“This government is helping hard-working families and prospective first-time buyers get their feet on the housing ladder in an affordable way.

“Thanks to the range of flexible ownership options being made available, more families across the country will be able to realise their dreams of owning their own home, with half of these homes being made available for ownership.”

‘Disingenuous’ proposals

Tom Fyans, deputy chief executive of CPRE, commented: “While this funding seems impressive, it was announced in the Budget and doesn’t represent any additional investment to tackle the affordability crisis.

“What’s more, the government risks looking disingenuous when it claims to be keen to tackle the issue of affordability given outrageous proposals in the recently published planning white paper.

“As things stand, the government’s planning reforms seek to scrap the requirement to deliver affordable homes on anything other than large sites, which would worsen the housing crisis.

“Currently developers on small to medium sites are required to build affordable homes if the site includes more than ten units.

“The reforms as they stand raise this to up to 50 units leaving most rural areas with many fewer affordable homes.
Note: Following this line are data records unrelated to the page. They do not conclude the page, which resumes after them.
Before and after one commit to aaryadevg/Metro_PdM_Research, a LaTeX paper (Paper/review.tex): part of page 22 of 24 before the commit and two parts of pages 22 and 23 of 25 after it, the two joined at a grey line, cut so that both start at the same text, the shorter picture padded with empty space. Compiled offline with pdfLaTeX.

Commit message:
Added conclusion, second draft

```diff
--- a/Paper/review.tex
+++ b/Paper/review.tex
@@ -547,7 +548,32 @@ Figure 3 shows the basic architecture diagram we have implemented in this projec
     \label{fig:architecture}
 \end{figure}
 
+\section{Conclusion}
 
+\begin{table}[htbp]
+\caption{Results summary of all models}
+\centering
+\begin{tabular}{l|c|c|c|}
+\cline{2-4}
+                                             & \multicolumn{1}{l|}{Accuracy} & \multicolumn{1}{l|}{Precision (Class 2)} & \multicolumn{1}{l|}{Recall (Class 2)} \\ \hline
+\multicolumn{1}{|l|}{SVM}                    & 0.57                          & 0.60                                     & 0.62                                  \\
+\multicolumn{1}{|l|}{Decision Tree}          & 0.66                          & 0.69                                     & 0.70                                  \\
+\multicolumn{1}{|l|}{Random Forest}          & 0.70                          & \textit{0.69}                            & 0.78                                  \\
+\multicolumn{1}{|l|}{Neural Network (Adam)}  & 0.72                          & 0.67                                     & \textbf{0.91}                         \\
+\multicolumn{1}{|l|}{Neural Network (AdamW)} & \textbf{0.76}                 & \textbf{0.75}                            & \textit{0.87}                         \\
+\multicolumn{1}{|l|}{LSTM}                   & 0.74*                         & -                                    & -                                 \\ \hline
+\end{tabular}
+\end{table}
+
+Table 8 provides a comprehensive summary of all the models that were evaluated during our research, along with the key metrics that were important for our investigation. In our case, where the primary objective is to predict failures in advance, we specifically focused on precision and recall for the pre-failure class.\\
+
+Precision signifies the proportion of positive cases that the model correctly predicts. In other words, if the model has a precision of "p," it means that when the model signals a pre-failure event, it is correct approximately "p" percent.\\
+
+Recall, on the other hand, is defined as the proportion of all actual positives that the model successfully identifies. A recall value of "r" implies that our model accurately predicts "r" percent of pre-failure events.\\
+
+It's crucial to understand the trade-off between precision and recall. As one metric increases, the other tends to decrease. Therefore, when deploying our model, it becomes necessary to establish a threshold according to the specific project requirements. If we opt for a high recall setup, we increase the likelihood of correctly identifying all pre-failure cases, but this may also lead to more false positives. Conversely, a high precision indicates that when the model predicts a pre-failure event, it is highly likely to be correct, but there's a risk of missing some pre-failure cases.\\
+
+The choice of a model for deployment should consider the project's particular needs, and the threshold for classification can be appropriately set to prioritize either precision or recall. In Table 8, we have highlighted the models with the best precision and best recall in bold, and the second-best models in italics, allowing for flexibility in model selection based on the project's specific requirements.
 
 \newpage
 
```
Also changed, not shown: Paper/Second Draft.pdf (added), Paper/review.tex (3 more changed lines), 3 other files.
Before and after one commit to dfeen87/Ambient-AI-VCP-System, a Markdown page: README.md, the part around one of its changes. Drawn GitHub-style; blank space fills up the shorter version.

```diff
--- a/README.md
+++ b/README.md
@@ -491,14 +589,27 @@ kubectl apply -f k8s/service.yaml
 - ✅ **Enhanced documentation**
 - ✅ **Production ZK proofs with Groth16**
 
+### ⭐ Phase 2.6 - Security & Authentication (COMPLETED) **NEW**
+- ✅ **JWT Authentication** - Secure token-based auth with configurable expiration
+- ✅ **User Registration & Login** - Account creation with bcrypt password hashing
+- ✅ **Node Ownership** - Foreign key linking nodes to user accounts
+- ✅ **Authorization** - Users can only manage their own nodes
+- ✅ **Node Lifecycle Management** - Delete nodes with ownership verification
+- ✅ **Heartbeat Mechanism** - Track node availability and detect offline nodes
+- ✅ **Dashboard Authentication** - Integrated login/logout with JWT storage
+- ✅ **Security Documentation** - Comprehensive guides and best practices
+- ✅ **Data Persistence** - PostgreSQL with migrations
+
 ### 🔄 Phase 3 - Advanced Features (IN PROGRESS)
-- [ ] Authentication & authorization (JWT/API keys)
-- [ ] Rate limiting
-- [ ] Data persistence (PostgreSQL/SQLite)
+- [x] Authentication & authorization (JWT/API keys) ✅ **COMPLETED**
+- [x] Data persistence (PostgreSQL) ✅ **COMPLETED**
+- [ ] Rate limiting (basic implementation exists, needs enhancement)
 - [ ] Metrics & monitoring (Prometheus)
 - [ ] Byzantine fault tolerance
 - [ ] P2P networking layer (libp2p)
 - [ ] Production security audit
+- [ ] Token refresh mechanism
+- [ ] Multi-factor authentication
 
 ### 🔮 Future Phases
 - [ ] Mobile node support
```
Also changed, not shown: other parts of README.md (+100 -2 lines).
This would be disastrous as it would make the existing affordable housing crisis in our rural communities even worse.”

Fyans added: “To begin making the hard decisions and tackling the housing crisis head on, the government should listen to local communities and ensure even small sites make a contribution to housing affordability and aren’t just lining the pockets of builders delivering executive homes.

“A substantial affordable housing investment programme from the government would also have the benefit of boosting the economy in a way the proposed planning reforms couldn’t hope to achieve.”

New model for Shared Ownership

Jenrick is also announcing a new model for shared ownership to help more people onto the property ladder.

The new shared ownership model will:

  • Reduce the minimum initial share you can buy in a property from 25% to 10%
  • Allow people to buy additional shares in their home in 1% instalments, with heavily reduced fees
  • Introduce a 10-year period for new shared owners where the landlord will cover the cost of any repairs and maintenance.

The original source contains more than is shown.